What this task involves - If a line below includes the string "MainActivity", copy it.

Provided data -
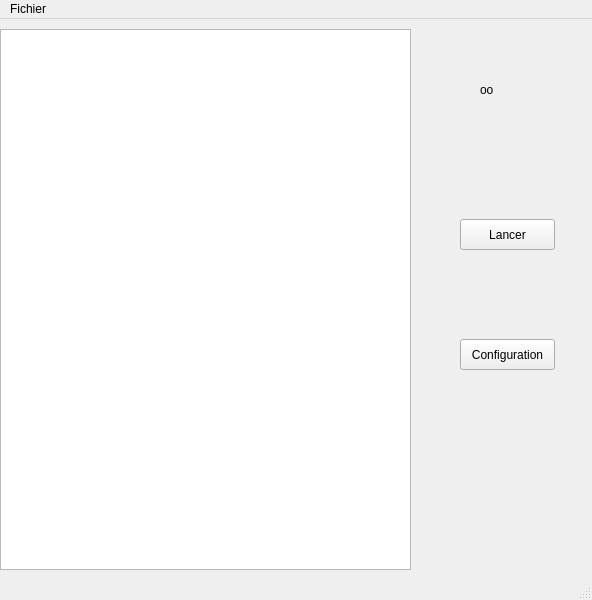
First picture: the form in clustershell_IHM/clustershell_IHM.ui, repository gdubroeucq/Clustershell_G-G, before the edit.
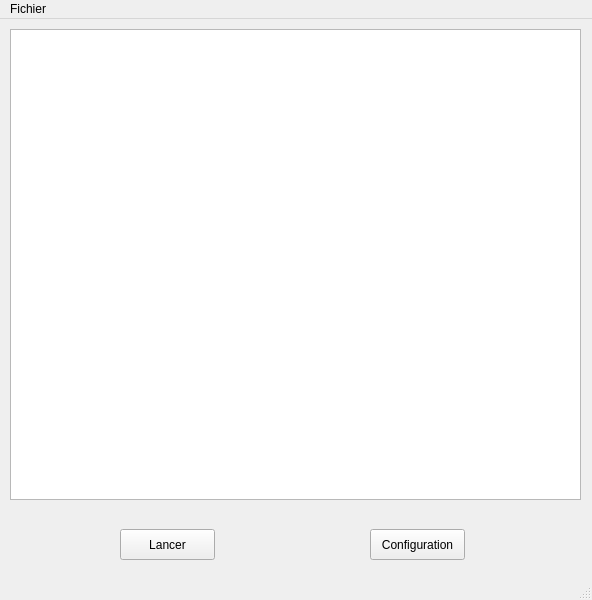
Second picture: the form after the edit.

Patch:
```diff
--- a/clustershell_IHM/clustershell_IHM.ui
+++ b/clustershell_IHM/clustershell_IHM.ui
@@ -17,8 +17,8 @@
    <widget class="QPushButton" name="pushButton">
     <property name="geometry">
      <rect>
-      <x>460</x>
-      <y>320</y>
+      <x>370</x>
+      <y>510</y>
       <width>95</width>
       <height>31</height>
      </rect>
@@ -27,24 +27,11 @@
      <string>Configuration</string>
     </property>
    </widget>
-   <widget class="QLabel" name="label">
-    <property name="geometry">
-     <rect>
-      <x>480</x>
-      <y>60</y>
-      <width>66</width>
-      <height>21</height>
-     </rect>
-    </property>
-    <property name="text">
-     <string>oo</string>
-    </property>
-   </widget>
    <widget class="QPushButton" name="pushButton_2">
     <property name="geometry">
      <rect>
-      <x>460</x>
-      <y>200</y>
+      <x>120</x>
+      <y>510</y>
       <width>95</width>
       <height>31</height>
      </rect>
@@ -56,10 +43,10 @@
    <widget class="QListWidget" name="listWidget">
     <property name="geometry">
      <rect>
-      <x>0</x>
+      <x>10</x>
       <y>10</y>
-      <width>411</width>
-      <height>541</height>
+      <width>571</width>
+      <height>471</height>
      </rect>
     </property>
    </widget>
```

---

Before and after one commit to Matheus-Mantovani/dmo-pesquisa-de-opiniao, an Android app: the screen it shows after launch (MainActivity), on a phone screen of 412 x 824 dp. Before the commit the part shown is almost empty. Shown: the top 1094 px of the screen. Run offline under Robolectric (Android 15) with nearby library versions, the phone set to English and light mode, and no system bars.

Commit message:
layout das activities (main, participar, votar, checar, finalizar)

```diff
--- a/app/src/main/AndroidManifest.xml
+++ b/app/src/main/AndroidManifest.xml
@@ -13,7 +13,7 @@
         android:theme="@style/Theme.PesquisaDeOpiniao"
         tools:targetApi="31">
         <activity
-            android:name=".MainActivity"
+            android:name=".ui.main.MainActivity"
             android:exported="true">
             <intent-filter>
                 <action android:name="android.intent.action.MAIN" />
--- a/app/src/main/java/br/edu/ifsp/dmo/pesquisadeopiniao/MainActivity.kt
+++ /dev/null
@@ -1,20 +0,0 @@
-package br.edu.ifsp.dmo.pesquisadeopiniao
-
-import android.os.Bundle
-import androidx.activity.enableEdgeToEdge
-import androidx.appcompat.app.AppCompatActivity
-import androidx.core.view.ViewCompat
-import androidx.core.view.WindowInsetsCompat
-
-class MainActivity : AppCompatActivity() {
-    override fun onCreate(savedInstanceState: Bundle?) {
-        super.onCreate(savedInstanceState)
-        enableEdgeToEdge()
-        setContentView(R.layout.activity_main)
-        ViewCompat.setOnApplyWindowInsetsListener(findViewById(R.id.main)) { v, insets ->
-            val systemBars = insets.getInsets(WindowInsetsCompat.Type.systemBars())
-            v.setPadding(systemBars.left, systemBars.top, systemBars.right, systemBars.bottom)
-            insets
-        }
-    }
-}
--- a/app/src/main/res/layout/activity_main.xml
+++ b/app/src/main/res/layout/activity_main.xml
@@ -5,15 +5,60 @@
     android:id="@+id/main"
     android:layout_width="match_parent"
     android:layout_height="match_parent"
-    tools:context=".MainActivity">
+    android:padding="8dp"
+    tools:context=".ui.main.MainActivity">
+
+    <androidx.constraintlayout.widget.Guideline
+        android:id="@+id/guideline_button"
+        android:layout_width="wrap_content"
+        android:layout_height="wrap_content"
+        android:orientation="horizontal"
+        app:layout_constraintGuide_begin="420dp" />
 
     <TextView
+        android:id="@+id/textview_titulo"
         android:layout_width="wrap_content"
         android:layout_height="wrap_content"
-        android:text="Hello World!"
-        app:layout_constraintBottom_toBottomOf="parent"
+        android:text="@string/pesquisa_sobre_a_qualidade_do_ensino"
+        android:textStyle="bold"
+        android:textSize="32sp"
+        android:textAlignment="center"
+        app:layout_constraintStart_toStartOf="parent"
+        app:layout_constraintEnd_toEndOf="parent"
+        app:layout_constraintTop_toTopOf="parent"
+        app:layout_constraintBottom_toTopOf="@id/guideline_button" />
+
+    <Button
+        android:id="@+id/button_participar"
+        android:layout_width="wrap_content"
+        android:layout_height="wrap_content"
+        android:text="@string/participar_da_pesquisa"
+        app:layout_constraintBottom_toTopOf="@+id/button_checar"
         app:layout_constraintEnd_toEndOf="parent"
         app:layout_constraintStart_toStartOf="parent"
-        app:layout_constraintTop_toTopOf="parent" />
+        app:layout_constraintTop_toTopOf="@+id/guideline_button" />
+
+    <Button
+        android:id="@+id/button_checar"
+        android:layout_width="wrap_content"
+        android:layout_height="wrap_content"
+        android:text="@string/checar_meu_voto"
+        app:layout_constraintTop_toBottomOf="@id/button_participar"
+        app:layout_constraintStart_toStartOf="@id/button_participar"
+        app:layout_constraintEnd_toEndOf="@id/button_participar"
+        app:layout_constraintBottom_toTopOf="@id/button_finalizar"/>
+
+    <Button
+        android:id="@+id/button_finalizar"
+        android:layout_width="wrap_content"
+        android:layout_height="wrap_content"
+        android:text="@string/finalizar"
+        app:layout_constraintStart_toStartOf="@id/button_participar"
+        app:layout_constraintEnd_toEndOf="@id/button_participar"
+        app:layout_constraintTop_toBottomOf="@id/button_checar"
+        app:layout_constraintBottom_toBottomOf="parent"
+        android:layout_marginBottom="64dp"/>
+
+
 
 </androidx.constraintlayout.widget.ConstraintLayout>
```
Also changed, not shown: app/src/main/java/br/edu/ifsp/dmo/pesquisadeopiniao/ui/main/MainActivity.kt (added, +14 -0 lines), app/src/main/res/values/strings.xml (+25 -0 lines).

Task response -
Before and after one commit to Matheus-Mantovani/dmo-pesquisa-de-opiniao, an Android app: the screen it shows after launch (MainActivity), on a phone screen of 412 x 824 dp. Before the commit the part shown is almost empty. Shown: the top 1094 px of the screen. Run offline under Robolectric (Android 15) with nearby library versions, the phone set to English and light mode, and no system bars.
-            android:name=".MainActivity"
+            android:name=".ui.main.MainActivity"
--- a/app/src/main/java/br/edu/ifsp/dmo/pesquisadeopiniao/MainActivity.kt
-class MainActivity : AppCompatActivity() {
-    tools:context=".MainActivity">
+    tools:context=".ui.main.MainActivity">
Also changed, not shown: app/src/main/java/br/edu/ifsp/dmo/pesquisadeopiniao/ui/main/MainActivity.kt (added, +14 -0 lines), app/src/main/res/values/strings.xml (+25 -0 lines).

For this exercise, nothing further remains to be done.